Hey, another week, another update! Consistency!

I’m still trying to catch up on some of those blog post ideas I’ve mentioned several times now. I have a few more to go. I finished up a page in 10 Things and I was slowly trying to wrap my head around the next, very complex page when I got the go ahead to rework another project, which will tie me up for most of the week, I think. I’ve continued with the daily manga self-portraits. It’s getting tougher to come up with interesting expressions, but I’m still finding ways to have fun with it (there’s another collage post in the near future). Oh, did I mention that in addition to the Face Book page, I’ve also set myself up on deviantart.com? Well, technically my magical wife did it, and then told me to start using it. Details, details. Hopefully it will lead to some more exposure so that I can have an audience willing to cough up some dough when I have actual art stuff to peddle.

Anywayyyyy, on to the reason for this post: pet portraits. If you’ve ever had a pet, you know how special the bond is between human and animal. The species barrier doesn’t exist, they’re just part of the family. Another life-time ago, my wife and I used to breed and show pure-bred cats…I don’t know why. But, during that time, desperately looking for a way to make art and money, I tried taking a few commissions as a pet portrait painter (how alliterative). It was NOT what I wanted to be doing, I decided, but, I produced some art and a few people actually paid me for it.

Fast forward to the beginning of 2015, my sister’s beloved, older dog, Quegan, finally reached a point where everyone needed to say their goodbyes. It was a rough moment. I don’t remember how old he was exactly, but I think he was about 15. He had been with my sister through a lot of ups and downs and life changes. During his first few years, I took care of him a few times and had fun with him. What always amazed me and made him special to me was that even after my sister moved away for a number of years and I only saw her a few times each year (and him even less), he always perked up when he saw me. It seemed like he always remembered me and the running around we did. So, after he was gone, I decided the best thing I could do to fill the void was to digitally paint his portrait for my sister and her family. I had it printed to canvas and stretched so she could hang it if she chose.

Portrait of my sister's late dog of 15ish years.

Portrait of my sister’s late dog of 15ish years, Quegan.

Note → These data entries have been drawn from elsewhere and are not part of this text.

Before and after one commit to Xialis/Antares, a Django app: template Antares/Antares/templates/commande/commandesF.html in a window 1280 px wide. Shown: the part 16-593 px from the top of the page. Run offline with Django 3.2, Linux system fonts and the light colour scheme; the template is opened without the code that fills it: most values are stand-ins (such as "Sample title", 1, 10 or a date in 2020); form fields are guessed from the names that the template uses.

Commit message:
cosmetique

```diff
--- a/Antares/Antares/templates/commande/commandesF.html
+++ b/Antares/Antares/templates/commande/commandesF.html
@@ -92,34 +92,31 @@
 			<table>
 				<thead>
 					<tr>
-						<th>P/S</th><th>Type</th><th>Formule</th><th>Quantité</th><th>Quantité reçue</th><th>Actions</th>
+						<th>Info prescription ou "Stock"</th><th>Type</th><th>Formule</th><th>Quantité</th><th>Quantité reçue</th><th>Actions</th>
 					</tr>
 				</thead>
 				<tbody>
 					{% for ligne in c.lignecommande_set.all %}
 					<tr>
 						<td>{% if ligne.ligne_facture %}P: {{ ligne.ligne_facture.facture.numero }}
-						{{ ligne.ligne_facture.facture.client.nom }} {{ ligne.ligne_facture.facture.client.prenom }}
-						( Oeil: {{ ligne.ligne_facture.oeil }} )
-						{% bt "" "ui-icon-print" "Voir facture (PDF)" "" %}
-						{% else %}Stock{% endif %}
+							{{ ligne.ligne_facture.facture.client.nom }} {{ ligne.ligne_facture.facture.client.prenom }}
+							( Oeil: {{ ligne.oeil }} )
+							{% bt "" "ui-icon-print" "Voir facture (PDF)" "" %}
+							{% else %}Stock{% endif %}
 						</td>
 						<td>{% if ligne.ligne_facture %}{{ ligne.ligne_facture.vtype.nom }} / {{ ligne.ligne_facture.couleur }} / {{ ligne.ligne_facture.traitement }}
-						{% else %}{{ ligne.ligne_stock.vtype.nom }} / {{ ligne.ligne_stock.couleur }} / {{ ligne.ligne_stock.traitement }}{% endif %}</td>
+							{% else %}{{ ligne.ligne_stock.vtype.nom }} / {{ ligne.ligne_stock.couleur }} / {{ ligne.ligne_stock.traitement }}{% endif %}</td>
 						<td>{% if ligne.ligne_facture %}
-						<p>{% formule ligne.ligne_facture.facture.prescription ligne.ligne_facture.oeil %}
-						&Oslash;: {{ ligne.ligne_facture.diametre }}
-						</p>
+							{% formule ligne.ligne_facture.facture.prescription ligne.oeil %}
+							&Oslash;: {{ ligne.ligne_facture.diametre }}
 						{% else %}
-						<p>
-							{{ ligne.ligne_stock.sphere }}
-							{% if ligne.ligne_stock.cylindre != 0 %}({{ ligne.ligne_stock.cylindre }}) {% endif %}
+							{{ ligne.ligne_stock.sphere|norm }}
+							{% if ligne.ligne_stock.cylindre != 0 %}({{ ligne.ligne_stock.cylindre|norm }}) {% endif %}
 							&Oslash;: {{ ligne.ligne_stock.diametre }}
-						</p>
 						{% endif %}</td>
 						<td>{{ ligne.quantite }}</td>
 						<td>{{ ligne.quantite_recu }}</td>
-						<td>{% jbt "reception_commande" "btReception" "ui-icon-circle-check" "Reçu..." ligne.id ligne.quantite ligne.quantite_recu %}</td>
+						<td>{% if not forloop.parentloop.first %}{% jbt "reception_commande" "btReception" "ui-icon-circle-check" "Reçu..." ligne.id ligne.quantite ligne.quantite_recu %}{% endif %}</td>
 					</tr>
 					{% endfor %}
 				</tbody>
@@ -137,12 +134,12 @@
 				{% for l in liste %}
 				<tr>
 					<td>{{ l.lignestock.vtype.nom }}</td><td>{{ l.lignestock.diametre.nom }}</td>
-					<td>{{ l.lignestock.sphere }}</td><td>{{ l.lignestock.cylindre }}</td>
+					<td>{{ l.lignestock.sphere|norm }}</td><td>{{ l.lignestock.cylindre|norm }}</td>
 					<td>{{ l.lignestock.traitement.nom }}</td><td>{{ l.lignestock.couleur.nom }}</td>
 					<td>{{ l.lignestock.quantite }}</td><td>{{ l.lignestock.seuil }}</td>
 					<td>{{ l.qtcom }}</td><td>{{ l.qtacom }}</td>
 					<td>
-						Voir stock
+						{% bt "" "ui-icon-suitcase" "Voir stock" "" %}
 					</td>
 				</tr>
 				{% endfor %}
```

Around that same time, my sister’s in-laws had to say goodbye to their own dog, as well. He had been with their family for a similarly long period of time, and just before xmas 2015, my sister asked me to paint a portrait of Max to give to them as a gift, and I happily did so.

Portrait of some friends' and family's late dog, Max.

Portrait of some friends’ and family’s late dog, Max, who loved his Booda hedgehog and playing in wrapping paper.

I’m relatively happy with the way both portraits turned out. I tried my best to capture their personalities. In both cases, they all have plenty of pictures of their late pets, however I’ve always thought a picture captures a moment in time, but a painting can capture a life. Hopefully I lived up to that.